PROMPT: Pick out every line of the entries below where "shown" occurs, and copy those lines.

AVAILABLE DATA:
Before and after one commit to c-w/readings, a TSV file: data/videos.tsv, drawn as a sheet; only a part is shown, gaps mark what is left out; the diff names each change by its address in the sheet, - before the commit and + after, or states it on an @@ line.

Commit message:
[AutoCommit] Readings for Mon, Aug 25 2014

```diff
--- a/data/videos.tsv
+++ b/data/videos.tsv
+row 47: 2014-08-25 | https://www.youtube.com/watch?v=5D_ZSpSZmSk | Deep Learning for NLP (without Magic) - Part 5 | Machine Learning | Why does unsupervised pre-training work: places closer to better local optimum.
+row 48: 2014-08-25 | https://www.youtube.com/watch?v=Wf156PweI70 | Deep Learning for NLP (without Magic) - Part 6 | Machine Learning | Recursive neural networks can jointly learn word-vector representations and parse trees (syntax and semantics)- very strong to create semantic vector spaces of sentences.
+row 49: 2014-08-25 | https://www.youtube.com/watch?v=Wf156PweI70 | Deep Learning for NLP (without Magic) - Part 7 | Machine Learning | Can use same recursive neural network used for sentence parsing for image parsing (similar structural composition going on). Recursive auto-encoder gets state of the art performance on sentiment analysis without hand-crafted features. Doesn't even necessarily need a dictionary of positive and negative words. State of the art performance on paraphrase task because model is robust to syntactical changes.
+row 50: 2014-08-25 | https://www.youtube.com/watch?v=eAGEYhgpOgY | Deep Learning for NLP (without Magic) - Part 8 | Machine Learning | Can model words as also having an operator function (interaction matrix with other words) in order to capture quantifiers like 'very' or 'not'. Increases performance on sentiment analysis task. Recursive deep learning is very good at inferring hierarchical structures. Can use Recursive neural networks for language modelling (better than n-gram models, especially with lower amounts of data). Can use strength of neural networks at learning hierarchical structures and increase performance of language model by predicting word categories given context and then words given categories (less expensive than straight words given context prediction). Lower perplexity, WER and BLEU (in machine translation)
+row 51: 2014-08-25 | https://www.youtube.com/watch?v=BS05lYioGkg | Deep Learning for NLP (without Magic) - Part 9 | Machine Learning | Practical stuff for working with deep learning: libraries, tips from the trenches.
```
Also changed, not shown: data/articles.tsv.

YOUR RESPONSE:
Before and after one commit to c-w/readings, a TSV file: data/videos.tsv, drawn as a sheet; only a part is shown, gaps mark what is left out; the diff names each change by its address in the sheet, - before the commit and + after, or states it on an @@ line.
Also changed, not shown: data/articles.tsv.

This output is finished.